Task instructions
Each line containing the string "stroke" should be copied out of the entries.

Working data START

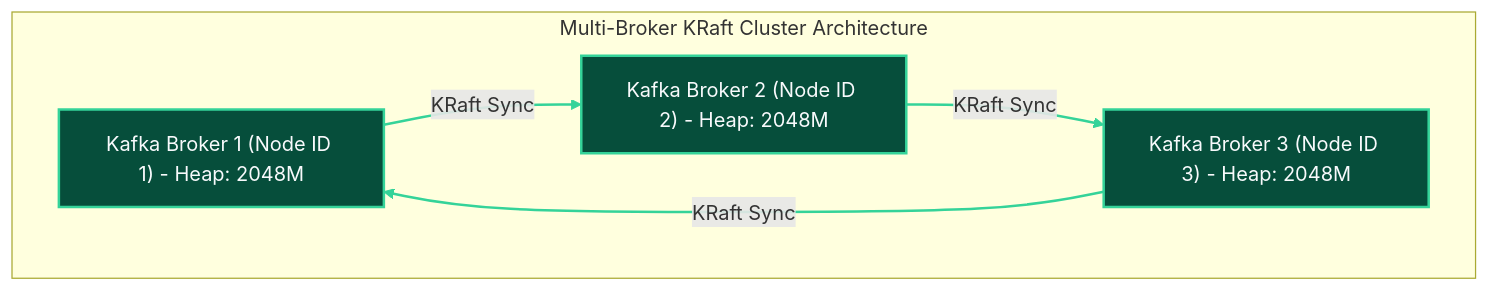
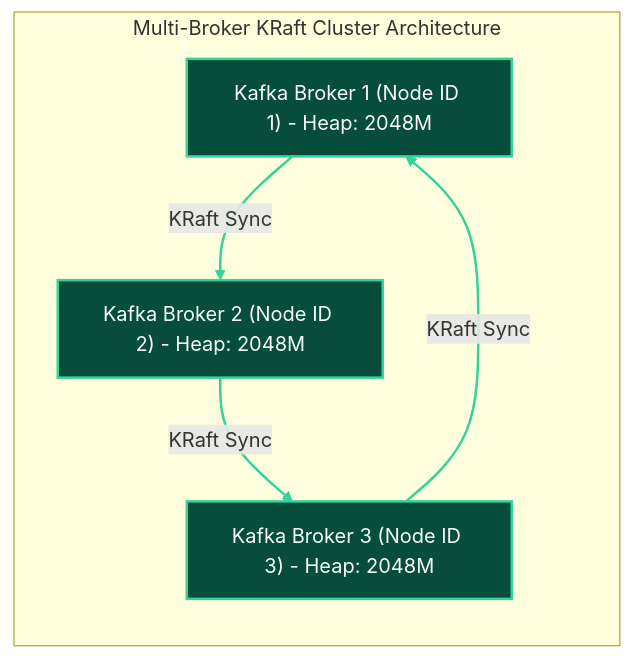
Diagram 21 of 22 in docs/configDoc/kafka-configuration-guide.md (Chief-Strategist-J/llm-obs-infra), drawn with Mermaid before and after one commit. The commit also changed other lines of this file, not shown here.

Commit message:
fix(kafka-docs): resolve GitHub Mermaid diagram syntax errors and expand LLD rebalance state machine

````diff
--- a/docs/configDoc/kafka-configuration-guide.md
+++ b/docs/configDoc/kafka-configuration-guide.md
@@ -1589,19 +1687,18 @@
 ```mermaid
-graph TB
+graph LR
     subgraph MultiBrokerCluster ["Multi-Broker KRaft Cluster Architecture"]
-        direction LR
         B1["Kafka Broker 1 (Node ID 1) - Heap: 2048M"]
         B2["Kafka Broker 2 (Node ID 2) - Heap: 2048M"]
         B3["Kafka Broker 3 (Node ID 3) - Heap: 2048M"]
 
         B1 -->|KRaft Sync| B2
         B2 -->|KRaft Sync| B3
         B3 -->|KRaft Sync| B1
     end
 
     style B1 fill:#064e3b,stroke:#34d399,stroke-width:2px,color:#f8fafc
     style B2 fill:#064e3b,stroke:#34d399,stroke-width:2px,color:#f8fafc
     style B3 fill:#064e3b,stroke:#34d399,stroke-width:2px,color:#f8fafc
 
     linkStyle 0,1,2 stroke:#34d399,stroke-width:2px;
 ```
````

Working data END

Response
     style B1 fill:#064e3b,stroke:#34d399,stroke-width:2px,color:#f8fafc
     style B2 fill:#064e3b,stroke:#34d399,stroke-width:2px,color:#f8fafc
     style B3 fill:#064e3b,stroke:#34d399,stroke-width:2px,color:#f8fafc
     linkStyle 0,1,2 stroke:#34d399,stroke-width:2px;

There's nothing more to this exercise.